• WHAT YOU WILL DO:
Using the data below, copy every line that contains the word "else".

• MATERIAL FOR THE TASK:
==========
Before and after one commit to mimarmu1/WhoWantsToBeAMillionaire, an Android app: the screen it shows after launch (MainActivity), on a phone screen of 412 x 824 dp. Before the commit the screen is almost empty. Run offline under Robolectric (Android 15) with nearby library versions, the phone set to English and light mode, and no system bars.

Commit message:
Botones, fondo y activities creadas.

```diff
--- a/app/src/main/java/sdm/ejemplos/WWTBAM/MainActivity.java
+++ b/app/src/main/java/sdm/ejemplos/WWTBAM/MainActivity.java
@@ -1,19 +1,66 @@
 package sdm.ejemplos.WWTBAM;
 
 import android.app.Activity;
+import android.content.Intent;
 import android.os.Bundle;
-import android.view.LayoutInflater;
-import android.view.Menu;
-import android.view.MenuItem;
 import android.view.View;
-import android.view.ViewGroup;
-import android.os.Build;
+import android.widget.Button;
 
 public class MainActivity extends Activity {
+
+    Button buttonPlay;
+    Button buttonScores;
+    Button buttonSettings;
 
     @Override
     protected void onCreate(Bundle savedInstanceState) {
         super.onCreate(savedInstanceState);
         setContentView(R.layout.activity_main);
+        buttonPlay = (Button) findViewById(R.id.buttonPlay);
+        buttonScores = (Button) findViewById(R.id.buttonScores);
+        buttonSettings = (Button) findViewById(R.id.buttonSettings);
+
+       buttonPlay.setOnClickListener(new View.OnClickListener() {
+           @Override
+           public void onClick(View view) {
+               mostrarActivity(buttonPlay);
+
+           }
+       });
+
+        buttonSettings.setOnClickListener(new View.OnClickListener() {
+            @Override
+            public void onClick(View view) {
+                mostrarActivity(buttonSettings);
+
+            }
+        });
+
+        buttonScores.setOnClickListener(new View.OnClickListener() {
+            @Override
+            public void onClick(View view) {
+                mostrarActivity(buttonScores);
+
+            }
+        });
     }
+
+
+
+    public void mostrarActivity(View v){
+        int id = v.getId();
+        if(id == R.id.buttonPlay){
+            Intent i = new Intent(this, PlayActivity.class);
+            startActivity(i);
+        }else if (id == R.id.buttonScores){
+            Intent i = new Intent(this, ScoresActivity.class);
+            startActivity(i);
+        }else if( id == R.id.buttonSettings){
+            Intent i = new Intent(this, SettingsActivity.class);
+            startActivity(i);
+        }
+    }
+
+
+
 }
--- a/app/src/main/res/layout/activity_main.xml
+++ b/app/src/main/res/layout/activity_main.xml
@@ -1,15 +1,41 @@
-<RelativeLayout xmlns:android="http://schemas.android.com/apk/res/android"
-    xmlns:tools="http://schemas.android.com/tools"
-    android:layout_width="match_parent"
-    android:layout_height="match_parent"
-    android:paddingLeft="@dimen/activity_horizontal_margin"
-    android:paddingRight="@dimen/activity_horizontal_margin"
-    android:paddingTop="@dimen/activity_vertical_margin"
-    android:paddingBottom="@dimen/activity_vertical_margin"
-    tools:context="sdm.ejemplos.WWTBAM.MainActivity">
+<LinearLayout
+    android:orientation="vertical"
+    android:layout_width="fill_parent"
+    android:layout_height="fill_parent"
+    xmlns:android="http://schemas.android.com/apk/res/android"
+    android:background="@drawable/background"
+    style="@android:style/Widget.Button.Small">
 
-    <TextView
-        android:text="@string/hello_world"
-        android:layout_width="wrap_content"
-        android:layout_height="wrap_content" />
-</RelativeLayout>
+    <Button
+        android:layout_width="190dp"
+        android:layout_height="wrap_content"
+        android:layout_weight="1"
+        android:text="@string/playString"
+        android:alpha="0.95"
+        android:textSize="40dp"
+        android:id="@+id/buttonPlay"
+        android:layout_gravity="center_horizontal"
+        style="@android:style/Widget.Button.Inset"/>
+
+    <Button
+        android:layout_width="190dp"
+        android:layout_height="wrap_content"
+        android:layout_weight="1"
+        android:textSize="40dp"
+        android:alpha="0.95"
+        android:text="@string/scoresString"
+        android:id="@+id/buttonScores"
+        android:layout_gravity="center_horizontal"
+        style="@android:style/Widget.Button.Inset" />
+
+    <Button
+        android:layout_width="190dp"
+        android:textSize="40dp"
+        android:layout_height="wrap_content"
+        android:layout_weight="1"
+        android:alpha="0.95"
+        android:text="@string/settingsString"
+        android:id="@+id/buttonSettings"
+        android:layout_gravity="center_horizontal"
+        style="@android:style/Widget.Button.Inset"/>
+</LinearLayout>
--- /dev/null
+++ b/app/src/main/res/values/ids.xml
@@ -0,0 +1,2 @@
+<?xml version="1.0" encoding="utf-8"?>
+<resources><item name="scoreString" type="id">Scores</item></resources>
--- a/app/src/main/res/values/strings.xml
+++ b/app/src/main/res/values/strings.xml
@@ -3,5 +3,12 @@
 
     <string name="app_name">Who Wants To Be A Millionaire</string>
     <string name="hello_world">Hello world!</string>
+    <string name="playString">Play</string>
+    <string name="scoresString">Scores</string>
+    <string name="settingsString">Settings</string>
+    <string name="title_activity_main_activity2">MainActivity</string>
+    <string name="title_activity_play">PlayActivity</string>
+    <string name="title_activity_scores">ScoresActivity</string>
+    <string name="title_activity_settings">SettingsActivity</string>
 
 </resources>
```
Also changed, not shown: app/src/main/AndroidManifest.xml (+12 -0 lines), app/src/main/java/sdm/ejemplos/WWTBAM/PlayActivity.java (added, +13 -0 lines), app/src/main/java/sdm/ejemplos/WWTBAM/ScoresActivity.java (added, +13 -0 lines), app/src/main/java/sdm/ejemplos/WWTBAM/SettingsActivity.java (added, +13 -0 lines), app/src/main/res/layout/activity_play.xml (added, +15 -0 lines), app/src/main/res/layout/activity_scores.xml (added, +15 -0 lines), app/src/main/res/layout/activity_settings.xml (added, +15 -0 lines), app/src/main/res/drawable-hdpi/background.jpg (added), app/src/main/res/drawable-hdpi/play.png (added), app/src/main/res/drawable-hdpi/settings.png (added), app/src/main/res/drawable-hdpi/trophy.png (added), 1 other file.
==========
• TASK OUTPUT:
+        }else if (id == R.id.buttonScores){
+        }else if( id == R.id.buttonSettings){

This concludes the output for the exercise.